|Address||1812 Buddy Holly Avenue
|Owner||Cactus Theater Inc.|
|Current use||Cinema, live event venue|
|NRHP Reference #||98000447|
|Added to NRHP||May 8, 1998|
In 1938, Lubbock businessmen Joe H. Bryant, M. A. Sanders, and Glenn Woody, built Lubbock’s first suburban neighborhood movie theater. The Art Deco style theater was designed by architect Robert Maxey. The theater was built as a "second-run" movie theater and boasted a seating capacity of 720. It also had "washed air" cooling and a marquee with over 750 feet of neon lighting.
The Cactus remained opened for twenty years. However, by 1957, there were seventeen movie theaters in the city. The competition from the other traditional theaters and the popularity of six new drive-in theaters forced the older Cactus out of business. The Cactus closed on May 6, 1958.
As part of the development of Lubbock's Depot District in 1993, Cactus Theater, Inc., along with a group of investors, bought the Cactus Theater and refurbished it into a live performance/movie theater. The refurbished theater retains its original balcony, slope, and stage. The seating was replaced with four hundred modern seats. The old projection booth was redesigned with spotlights and a state-of-the-art sound and light package. The theater's West Texas heritage was recognized with murals on both walls, painted by artist John Russell Thomasson, depicting Caprock Canyon.
The theater now features shows such as Nostalgia Nights, The Cactus Family Christmas Celebration, Gospel Night, Cactus Cuties local artist showcase, new artist showcase, and The JD’s, a doo wop group founded by the late Don Allison, a musician and producer at the Cactus. Artists like Joe Ely, B. J. Thomas, Gary Morris, Jerry Jeff Walker, and The Maines Brothers Band have played at the venue. The theater features live theatrical plays and music including Fiddler on the Roof, The Odd Couple, Jesus Christ Superstar, Buddy - The Buddy Holly Story, The Rainmaker, Hello Dolly!, Oklahoma!, and more. The Cactus Theater has also played host to several debut musical plays from local writers, such as Heavenly Country and Holy Rock ‘n Rollers.
No longer singing as a group, the girls of The Cactus Cuties were one of the many popular acts at the Cactus Theater. These singing girls were coached and managed by Cameron Caldwell at Terri Caldwell Music.
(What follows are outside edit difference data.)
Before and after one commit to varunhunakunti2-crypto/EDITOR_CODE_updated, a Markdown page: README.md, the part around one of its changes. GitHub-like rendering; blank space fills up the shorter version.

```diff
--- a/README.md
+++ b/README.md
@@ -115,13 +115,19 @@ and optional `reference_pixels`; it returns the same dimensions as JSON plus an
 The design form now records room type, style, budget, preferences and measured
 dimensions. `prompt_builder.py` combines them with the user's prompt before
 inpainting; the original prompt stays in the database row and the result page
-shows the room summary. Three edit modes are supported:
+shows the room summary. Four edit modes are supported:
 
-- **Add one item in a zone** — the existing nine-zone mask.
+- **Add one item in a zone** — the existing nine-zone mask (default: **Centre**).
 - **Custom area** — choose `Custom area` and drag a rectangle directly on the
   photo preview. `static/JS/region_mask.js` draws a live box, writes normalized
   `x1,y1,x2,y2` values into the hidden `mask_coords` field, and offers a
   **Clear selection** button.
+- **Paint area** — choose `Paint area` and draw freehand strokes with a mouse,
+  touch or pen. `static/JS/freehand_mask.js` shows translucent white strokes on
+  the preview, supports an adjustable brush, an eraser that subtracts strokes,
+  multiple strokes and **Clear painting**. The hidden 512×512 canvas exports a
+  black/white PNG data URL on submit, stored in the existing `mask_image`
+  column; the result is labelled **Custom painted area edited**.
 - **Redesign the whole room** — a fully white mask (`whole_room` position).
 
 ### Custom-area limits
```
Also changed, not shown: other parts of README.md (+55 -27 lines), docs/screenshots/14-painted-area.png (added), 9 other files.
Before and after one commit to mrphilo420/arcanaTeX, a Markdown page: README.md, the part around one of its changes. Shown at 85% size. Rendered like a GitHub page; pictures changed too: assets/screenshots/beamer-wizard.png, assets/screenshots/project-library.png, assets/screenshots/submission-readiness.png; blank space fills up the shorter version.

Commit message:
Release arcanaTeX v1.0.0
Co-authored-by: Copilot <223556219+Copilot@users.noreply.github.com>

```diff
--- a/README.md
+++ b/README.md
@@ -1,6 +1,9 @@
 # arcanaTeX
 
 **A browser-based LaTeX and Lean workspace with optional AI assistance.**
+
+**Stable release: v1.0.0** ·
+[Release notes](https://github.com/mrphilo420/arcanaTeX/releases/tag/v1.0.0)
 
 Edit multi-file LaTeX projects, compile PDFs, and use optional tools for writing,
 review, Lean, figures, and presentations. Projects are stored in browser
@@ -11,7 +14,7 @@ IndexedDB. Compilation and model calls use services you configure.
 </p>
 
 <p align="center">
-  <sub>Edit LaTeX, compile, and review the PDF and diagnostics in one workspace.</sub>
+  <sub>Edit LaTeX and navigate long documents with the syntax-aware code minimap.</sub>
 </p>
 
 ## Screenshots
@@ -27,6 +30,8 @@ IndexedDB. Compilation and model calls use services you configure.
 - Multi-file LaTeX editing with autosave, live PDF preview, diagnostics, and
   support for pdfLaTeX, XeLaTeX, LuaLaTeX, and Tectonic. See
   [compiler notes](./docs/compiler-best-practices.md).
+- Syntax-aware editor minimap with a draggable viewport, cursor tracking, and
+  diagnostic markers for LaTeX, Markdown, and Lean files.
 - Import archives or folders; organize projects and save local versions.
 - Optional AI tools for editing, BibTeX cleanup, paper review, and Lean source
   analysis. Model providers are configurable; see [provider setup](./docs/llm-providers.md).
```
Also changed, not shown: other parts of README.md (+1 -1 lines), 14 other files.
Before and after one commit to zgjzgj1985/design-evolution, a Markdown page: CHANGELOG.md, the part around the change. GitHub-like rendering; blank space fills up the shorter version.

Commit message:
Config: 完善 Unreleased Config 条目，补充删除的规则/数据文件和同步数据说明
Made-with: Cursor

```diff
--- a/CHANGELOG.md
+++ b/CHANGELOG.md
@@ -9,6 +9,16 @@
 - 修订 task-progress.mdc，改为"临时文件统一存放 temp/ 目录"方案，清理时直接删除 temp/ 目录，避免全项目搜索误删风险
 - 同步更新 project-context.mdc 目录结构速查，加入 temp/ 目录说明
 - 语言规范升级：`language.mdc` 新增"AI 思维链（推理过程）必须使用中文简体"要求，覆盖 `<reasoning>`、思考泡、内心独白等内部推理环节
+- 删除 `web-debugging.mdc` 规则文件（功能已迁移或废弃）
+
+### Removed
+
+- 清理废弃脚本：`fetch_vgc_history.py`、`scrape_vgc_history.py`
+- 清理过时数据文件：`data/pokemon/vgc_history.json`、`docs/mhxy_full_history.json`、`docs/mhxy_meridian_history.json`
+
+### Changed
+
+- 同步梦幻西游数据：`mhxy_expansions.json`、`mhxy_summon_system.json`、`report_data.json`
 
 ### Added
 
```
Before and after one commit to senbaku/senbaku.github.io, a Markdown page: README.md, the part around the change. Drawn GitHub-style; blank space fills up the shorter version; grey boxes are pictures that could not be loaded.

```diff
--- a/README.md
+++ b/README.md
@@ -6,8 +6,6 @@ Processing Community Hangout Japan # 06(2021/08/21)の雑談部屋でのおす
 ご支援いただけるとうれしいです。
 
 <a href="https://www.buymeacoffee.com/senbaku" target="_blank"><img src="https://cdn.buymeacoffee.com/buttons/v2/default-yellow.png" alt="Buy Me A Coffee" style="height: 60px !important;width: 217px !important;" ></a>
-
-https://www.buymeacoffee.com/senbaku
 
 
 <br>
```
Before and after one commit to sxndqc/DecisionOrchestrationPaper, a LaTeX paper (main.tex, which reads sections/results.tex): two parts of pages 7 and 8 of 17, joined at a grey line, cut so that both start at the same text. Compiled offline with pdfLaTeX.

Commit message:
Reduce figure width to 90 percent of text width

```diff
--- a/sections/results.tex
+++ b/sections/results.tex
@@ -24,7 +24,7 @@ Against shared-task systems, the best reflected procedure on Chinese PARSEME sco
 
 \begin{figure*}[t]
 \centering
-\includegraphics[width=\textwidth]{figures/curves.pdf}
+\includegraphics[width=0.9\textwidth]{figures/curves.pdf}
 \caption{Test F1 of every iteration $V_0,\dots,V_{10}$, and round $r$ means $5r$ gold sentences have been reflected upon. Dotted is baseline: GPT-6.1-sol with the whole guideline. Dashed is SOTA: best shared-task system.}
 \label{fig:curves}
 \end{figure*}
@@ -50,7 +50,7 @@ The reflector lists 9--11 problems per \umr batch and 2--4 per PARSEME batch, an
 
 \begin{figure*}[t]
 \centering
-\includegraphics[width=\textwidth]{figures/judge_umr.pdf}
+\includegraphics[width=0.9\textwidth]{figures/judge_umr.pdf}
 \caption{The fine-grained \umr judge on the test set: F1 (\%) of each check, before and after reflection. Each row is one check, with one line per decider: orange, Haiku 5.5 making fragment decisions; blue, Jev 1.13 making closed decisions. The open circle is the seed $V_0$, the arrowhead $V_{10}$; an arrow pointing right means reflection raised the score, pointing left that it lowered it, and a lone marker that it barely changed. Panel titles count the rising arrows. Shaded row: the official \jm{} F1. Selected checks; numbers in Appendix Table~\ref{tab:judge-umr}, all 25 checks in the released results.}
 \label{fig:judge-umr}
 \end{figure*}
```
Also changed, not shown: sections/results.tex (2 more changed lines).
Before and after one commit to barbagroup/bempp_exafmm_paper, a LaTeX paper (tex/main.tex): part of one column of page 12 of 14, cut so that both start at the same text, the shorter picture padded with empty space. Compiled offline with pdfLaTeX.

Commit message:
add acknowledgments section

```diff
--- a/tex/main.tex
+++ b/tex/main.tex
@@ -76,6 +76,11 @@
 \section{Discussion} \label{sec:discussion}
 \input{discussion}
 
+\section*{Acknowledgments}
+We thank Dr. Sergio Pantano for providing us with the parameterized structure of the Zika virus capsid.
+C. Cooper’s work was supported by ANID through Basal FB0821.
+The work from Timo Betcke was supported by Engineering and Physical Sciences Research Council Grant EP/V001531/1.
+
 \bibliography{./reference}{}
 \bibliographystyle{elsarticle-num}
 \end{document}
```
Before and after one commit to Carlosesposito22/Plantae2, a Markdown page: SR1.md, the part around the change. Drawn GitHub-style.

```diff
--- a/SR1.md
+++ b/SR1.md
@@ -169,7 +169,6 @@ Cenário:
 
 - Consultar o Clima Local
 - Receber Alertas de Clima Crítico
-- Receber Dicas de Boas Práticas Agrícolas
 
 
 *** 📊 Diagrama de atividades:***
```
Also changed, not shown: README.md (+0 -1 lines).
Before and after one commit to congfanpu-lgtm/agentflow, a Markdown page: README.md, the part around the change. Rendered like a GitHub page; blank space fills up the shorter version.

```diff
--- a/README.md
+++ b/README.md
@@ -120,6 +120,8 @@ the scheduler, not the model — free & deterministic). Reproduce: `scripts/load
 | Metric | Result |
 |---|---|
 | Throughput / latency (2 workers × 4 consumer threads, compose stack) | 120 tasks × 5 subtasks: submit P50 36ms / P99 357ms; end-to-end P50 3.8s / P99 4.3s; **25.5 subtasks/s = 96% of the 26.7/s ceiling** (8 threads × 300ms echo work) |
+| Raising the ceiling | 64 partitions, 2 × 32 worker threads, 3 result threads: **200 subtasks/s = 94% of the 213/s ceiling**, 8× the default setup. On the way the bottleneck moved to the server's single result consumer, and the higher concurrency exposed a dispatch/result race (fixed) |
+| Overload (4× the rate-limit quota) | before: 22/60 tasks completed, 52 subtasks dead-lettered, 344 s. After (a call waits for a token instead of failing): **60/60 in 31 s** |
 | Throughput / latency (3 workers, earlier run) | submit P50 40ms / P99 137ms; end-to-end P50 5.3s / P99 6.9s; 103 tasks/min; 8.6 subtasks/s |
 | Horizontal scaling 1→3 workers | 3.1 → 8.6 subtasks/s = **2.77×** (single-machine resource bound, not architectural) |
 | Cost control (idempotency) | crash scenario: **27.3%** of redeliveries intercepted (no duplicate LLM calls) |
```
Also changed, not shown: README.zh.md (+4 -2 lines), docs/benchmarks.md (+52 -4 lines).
Originally, the Cactus Cuties were Baylee Barrett, Blaire Elbert, Andi Kitten, and Madeline Powell. In the summer of 2007 the Cuties were invited to guest star on Disney Channel's "Cory in The House" which aired around the same time their first YouTube video went viral in early 2008. The video featured five Cactus Cuties (two of whom who no longer sung with the group) singing their own rendition of the "Star-Spangled Banner" and captured the hearts of over three million people in one month. Their unique and amazing harmonies as well as their character and charm made the girls very popular on the internet.
The Cactus Theater continues to host programs such as the Holly Ave and the Cactus Kids aimed toward developing young talent and upcoming artists.
The Cactus Cuties performed on Rachel Ray Show, Jerry Lewis MDA Telethon, National Day of Prayer at Cannon House Office Building in the District of Columbia, and Oprah Winfrey's Search for the Most Talented Kids. Their singing is also available on a compact disc and a DVD both titled Cactus Cuties: Live at the Cactus 2009. For personal reasons Andi Kitten decided it was time to leave the group around September 2010. Makenzie Patton joined the remaining three girls shortly thereafter.
- National Register of Historic Places listings in Lubbock County, Texas
- Lubbock Post Office and Federal Building
- Silent Wings Museum
- "National Register Information System". National Register of Historic Places. National Park Service. 2006-03-15.
- KCBD-TV History of the Cactus Theater
- Cactus Cuties site (accessed 2010-10-24).
- Search for the Most Talented Kids, oprah.com
- Kerns, William (2010-10-21). "Cuties have new face for television gig". Lubbock Avalanche-Journal. pp. A1, A6. Retrieved 2010-10-25.